[Task item] Each line from the first entry to the line with "Also changed, not shown: data-raw/ecoevojobsR_faculty.csv, 1", both included, is to be returned unchanged, with any pictures dropped.

[Records from a data collection]
--------------------------------

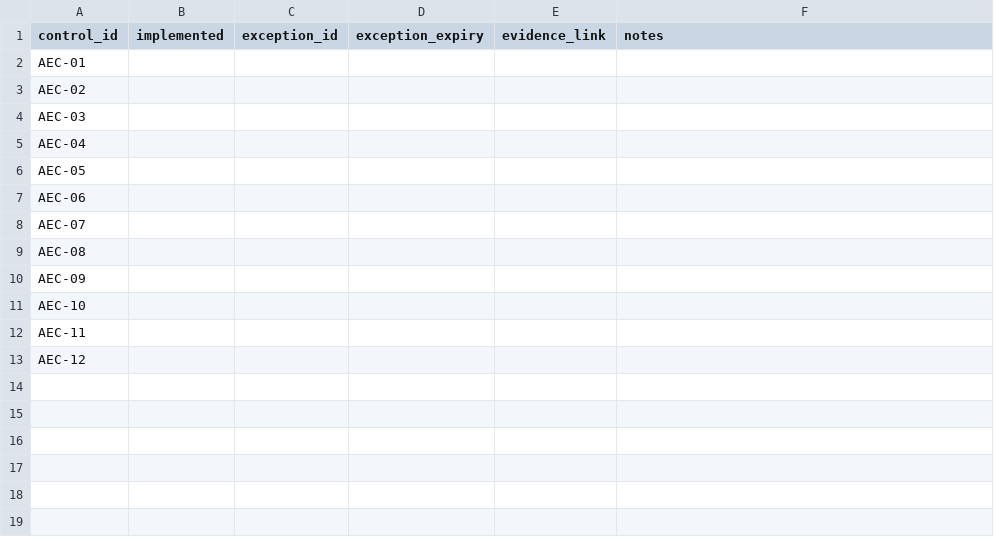
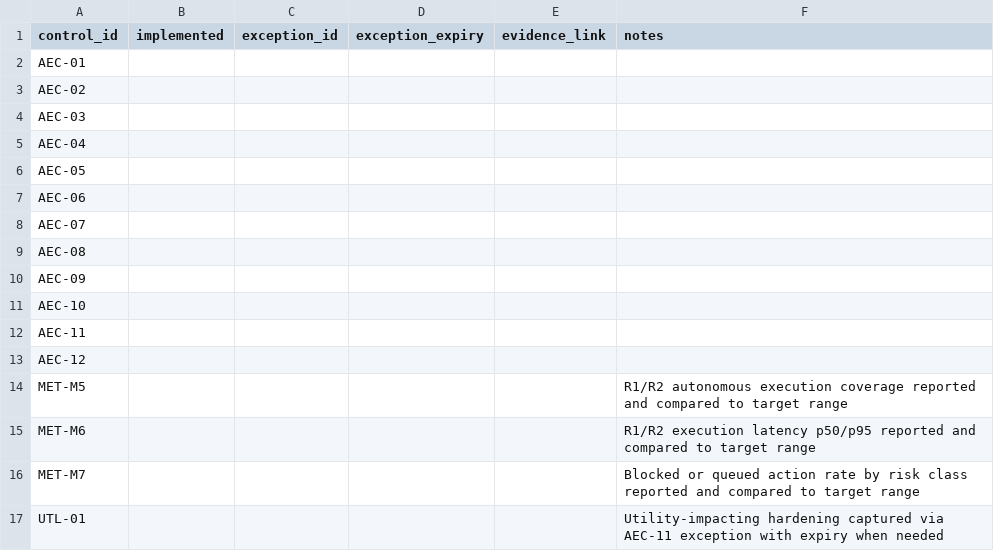
Before and after one commit to forgedculture/das-1, a CSV file: spec/conformance/checklist.csv, drawn as a sheet; the diff names each change by its address in the sheet, - before the commit and + after, or states it on an @@ line.

Commit message:
Add risk-proportional utility guardrails and M5-M7 metrics

```diff
--- a/spec/conformance/checklist.csv
+++ b/spec/conformance/checklist.csv
+row 14: MET-M5 |  |  |  |  | R1/R2 autonomous execution coverage reported and compared to target range
+row 15: MET-M6 |  |  |  |  | R1/R2 execution latency p50/p95 reported and compared to target range
+row 16: MET-M7 |  |  |  |  | Blocked or queued action rate by risk class reported and compared to target range
+row 17: UTL-01 |  |  |  |  | Utility-impacting hardening captured via AEC-11 exception with expiry when needed
```
Also changed, not shown: 11 other files.
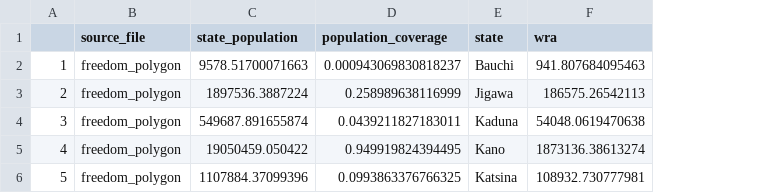
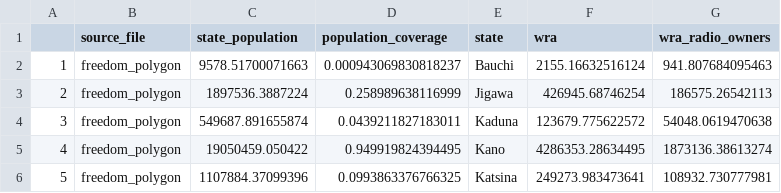
Before and after one commit to KHobbs3/FEM-Kano-Population-Reach, a CSV file: output/freedom_population.csv, drawn as a sheet; the diff names each change by its address in the sheet, - before the commit and + after, or states it on an @@ line.

```diff
--- a/output/freedom_population.csv
+++ b/output/freedom_population.csv
+column G (wra_radio_owners), rows 2-6: 941.807684095463 | 186575.26542113 | 54048.0619470638 | 1873136.38613274 | 108932.730777981
-F2 (wra): 941.807684095463
+F2 (wra): 2155.16632516124
-F3 (wra): 186575.26542113
+F3 (wra): 426945.68746254
-F4 (wra): 54048.0619470638
+F4 (wra): 123679.775622572
-F5 (wra): 1873136.38613274
+F5 (wra): 4286353.28634495
-F6 (wra): 108932.730777981
+F6 (wra): 249273.983473641
```
Also changed, not shown: output/arewa_population.csv, 1 other file.
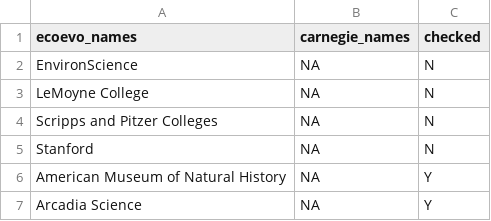
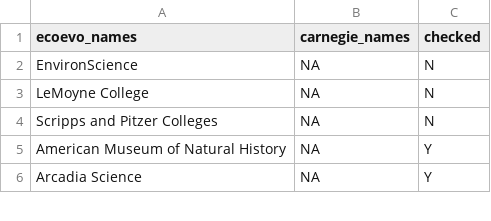
Before and after one commit to eddelbuettel/ecoevojobsR, a CSV file: data-raw/aliases_new1.csv, drawn as a sheet; only a part is shown; the diff names each change by its address in the sheet, - before the commit and + after, or states it on an @@ line.

```diff
--- a/data-raw/aliases_new1.csv
+++ b/data-raw/aliases_new1.csv
-row 5: Stanford | NA | N
```
Also changed, not shown: data-raw/ecoevojobsR_faculty.csv, 1 other file.
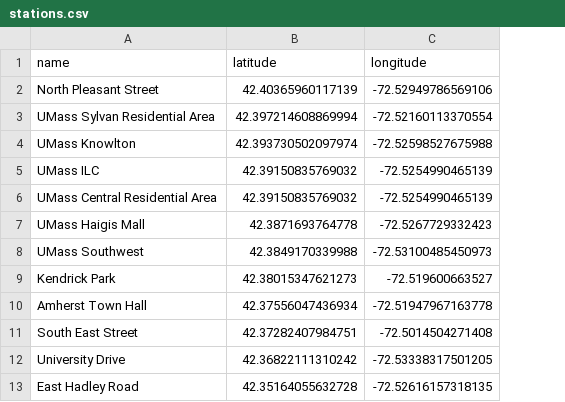
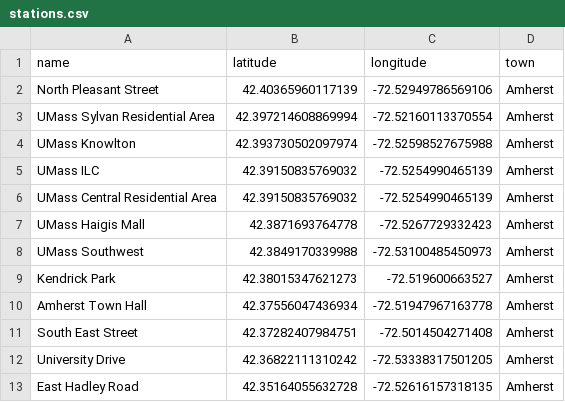
Before and after one commit to umassos/ebike-analysis, a CSV file: stations.csv, drawn as a sheet; only a part is shown; the diff names each change by its address in the sheet, - before the commit and + after, or states it on an @@ line.

```diff
--- a/stations.csv
+++ b/stations.csv
+column D (town), rows 2-13: all Amherst
```
Also changed, not shown: 2 other files.
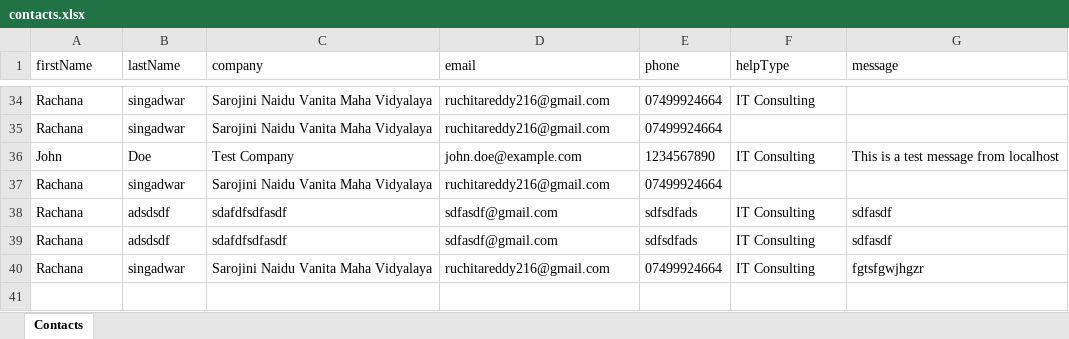
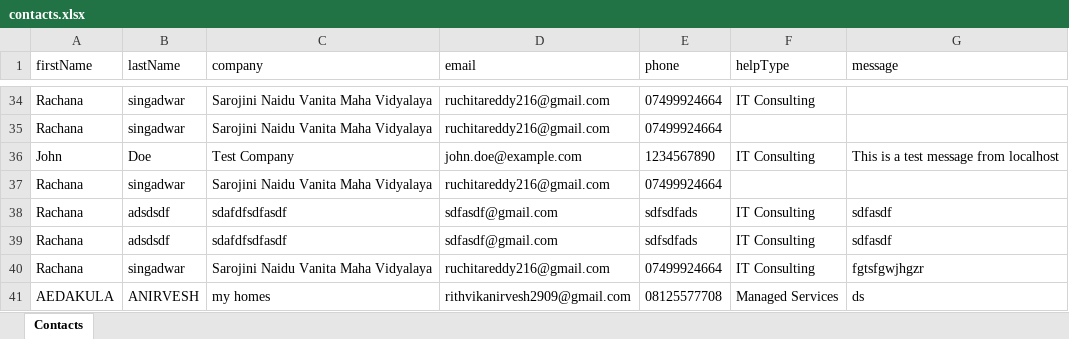
Before and after one commit to RithvikAnirvesh/updated_bigebrains_mern, an Excel workbook: backend-contact-form/contacts.xlsx, sheet Contacts, drawn as a sheet; only a part is shown, gaps mark what is left out; values as stored, in another font and other column widths than the file's, no borders; the diff names each change by its address in the sheet, - before the commit and + after, or states it on an @@ line.

```diff
--- a/backend-contact-form/contacts.xlsx (sheet Contacts)
+++ b/backend-contact-form/contacts.xlsx (sheet Contacts)
+row 41: AEDAKULA | ANIRVESH | my homes | rithvikanirvesh2909@gmail.com | 08125577708 | Managed Services | ds
```
Also changed, not shown: 11 other files.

--------------------------------

[Response to this task]
Before and after one commit to forgedculture/das-1, a CSV file: spec/conformance/checklist.csv, drawn as a sheet; the diff names each change by its address in the sheet, - before the commit and + after, or states it on an @@ line.

Commit message:
Add risk-proportional utility guardrails and M5-M7 metrics

```diff
--- a/spec/conformance/checklist.csv
+++ b/spec/conformance/checklist.csv
+row 14: MET-M5 |  |  |  |  | R1/R2 autonomous execution coverage reported and compared to target range
+row 15: MET-M6 |  |  |  |  | R1/R2 execution latency p50/p95 reported and compared to target range
+row 16: MET-M7 |  |  |  |  | Blocked or queued action rate by risk class reported and compared to target range
+row 17: UTL-01 |  |  |  |  | Utility-impacting hardening captured via AEC-11 exception with expiry when needed
```
Also changed, not shown: 11 other files.
Before and after one commit to KHobbs3/FEM-Kano-Population-Reach, a CSV file: output/freedom_population.csv, drawn as a sheet; the diff names each change by its address in the sheet, - before the commit and + after, or states it on an @@ line.

```diff
--- a/output/freedom_population.csv
+++ b/output/freedom_population.csv
+column G (wra_radio_owners), rows 2-6: 941.807684095463 | 186575.26542113 | 54048.0619470638 | 1873136.38613274 | 108932.730777981
-F2 (wra): 941.807684095463
+F2 (wra): 2155.16632516124
-F3 (wra): 186575.26542113
+F3 (wra): 426945.68746254
-F4 (wra): 54048.0619470638
+F4 (wra): 123679.775622572
-F5 (wra): 1873136.38613274
+F5 (wra): 4286353.28634495
-F6 (wra): 108932.730777981
+F6 (wra): 249273.983473641
```
Also changed, not shown: output/arewa_population.csv, 1 other file.
Before and after one commit to eddelbuettel/ecoevojobsR, a CSV file: data-raw/aliases_new1.csv, drawn as a sheet; only a part is shown; the diff names each change by its address in the sheet, - before the commit and + after, or states it on an @@ line.

```diff
--- a/data-raw/aliases_new1.csv
+++ b/data-raw/aliases_new1.csv
-row 5: Stanford | NA | N
```
Also changed, not shown: data-raw/ecoevojobsR_faculty.csv, 1 other file.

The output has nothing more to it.